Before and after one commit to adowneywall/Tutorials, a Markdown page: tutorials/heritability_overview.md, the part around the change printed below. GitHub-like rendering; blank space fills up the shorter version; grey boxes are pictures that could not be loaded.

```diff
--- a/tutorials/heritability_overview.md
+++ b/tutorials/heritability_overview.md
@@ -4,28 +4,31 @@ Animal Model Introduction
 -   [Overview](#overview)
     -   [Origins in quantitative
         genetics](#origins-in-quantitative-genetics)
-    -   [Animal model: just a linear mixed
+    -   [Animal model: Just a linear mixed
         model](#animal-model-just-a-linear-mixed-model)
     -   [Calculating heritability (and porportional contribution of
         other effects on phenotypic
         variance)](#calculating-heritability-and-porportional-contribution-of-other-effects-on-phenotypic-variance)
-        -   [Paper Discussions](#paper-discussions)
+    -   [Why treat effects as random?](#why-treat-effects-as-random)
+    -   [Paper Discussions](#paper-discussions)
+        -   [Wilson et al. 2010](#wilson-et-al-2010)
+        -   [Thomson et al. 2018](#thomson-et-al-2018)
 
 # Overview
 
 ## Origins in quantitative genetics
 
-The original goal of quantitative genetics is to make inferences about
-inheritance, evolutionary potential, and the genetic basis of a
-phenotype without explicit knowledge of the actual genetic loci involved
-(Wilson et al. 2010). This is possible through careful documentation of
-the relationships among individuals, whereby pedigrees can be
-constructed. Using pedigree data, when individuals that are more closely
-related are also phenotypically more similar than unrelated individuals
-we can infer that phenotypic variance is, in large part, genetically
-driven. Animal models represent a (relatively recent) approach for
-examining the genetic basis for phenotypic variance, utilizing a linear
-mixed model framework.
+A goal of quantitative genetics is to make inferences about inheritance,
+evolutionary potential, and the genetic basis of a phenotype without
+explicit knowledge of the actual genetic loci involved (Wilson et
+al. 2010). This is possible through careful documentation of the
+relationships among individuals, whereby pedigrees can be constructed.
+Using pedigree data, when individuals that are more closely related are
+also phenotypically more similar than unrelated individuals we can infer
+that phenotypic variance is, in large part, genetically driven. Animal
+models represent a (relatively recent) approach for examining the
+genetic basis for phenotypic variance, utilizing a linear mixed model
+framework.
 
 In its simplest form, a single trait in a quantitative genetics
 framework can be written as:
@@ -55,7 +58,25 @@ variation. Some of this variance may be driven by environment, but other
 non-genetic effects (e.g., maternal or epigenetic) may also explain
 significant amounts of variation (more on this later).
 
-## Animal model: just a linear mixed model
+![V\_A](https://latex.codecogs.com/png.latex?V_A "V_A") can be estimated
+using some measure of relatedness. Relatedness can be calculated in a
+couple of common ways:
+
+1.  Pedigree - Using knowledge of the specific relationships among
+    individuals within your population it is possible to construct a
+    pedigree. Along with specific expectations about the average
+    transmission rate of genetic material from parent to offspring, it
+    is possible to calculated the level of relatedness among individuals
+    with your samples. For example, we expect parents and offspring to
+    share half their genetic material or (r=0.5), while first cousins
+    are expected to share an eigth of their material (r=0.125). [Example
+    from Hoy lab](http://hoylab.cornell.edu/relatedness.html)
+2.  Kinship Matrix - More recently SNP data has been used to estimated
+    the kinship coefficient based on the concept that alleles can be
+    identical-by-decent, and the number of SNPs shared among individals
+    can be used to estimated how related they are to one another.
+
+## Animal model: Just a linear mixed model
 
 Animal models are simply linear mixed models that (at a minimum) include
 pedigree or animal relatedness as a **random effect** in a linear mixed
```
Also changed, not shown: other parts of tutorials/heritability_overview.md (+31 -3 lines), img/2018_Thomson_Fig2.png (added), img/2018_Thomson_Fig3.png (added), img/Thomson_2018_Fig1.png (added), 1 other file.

_ _ _ _ _

● **TASK BRIEF**
Every record shown above should be written out again exactly.

● **TASK OUTPUT**
Before and after one commit to adowneywall/Tutorials, a Markdown page: tutorials/heritability_overview.md, the part around the change printed below. GitHub-like rendering; blank space fills up the shorter version; grey boxes are pictures that could not be loaded.

```diff
--- a/tutorials/heritability_overview.md
+++ b/tutorials/heritability_overview.md
@@ -4,28 +4,31 @@ Animal Model Introduction
 -   [Overview](#overview)
     -   [Origins in quantitative
         genetics](#origins-in-quantitative-genetics)
-    -   [Animal model: just a linear mixed
+    -   [Animal model: Just a linear mixed
         model](#animal-model-just-a-linear-mixed-model)
     -   [Calculating heritability (and porportional contribution of
         other effects on phenotypic
         variance)](#calculating-heritability-and-porportional-contribution-of-other-effects-on-phenotypic-variance)
-        -   [Paper Discussions](#paper-discussions)
+    -   [Why treat effects as random?](#why-treat-effects-as-random)
+    -   [Paper Discussions](#paper-discussions)
+        -   [Wilson et al. 2010](#wilson-et-al-2010)
+        -   [Thomson et al. 2018](#thomson-et-al-2018)
 
 # Overview
 
 ## Origins in quantitative genetics
 
-The original goal of quantitative genetics is to make inferences about
-inheritance, evolutionary potential, and the genetic basis of a
-phenotype without explicit knowledge of the actual genetic loci involved
-(Wilson et al. 2010). This is possible through careful documentation of
-the relationships among individuals, whereby pedigrees can be
-constructed. Using pedigree data, when individuals that are more closely
-related are also phenotypically more similar than unrelated individuals
-we can infer that phenotypic variance is, in large part, genetically
-driven. Animal models represent a (relatively recent) approach for
-examining the genetic basis for phenotypic variance, utilizing a linear
-mixed model framework.
+A goal of quantitative genetics is to make inferences about inheritance,
+evolutionary potential, and the genetic basis of a phenotype without
+explicit knowledge of the actual genetic loci involved (Wilson et
+al. 2010). This is possible through careful documentation of the
+relationships among individuals, whereby pedigrees can be constructed.
+Using pedigree data, when individuals that are more closely related are
+also phenotypically more similar than unrelated individuals we can infer
+that phenotypic variance is, in large part, genetically driven. Animal
+models represent a (relatively recent) approach for examining the
+genetic basis for phenotypic variance, utilizing a linear mixed model
+framework.
 
 In its simplest form, a single trait in a quantitative genetics
 framework can be written as:
@@ -55,7 +58,25 @@ variation. Some of this variance may be driven by environment, but other
 non-genetic effects (e.g., maternal or epigenetic) may also explain
 significant amounts of variation (more on this later).
 
-## Animal model: just a linear mixed model
+![V\_A](https://latex.codecogs.com/png.latex?V_A "V_A") can be estimated
+using some measure of relatedness. Relatedness can be calculated in a
+couple of common ways:
+
+1.  Pedigree - Using knowledge of the specific relationships among
+    individuals within your population it is possible to construct a
+    pedigree. Along with specific expectations about the average
+    transmission rate of genetic material from parent to offspring, it
+    is possible to calculated the level of relatedness among individuals
+    with your samples. For example, we expect parents and offspring to
+    share half their genetic material or (r=0.5), while first cousins
+    are expected to share an eigth of their material (r=0.125). [Example
+    from Hoy lab](http://hoylab.cornell.edu/relatedness.html)
+2.  Kinship Matrix - More recently SNP data has been used to estimated
+    the kinship coefficient based on the concept that alleles can be
+    identical-by-decent, and the number of SNPs shared among individals
+    can be used to estimated how related they are to one another.
+
+## Animal model: Just a linear mixed model
 
 Animal models are simply linear mixed models that (at a minimum) include
 pedigree or animal relatedness as a **random effect** in a linear mixed
```
Also changed, not shown: other parts of tutorials/heritability_overview.md (+31 -3 lines), img/2018_Thomson_Fig2.png (added), img/2018_Thomson_Fig3.png (added), img/Thomson_2018_Fig1.png (added), 1 other file.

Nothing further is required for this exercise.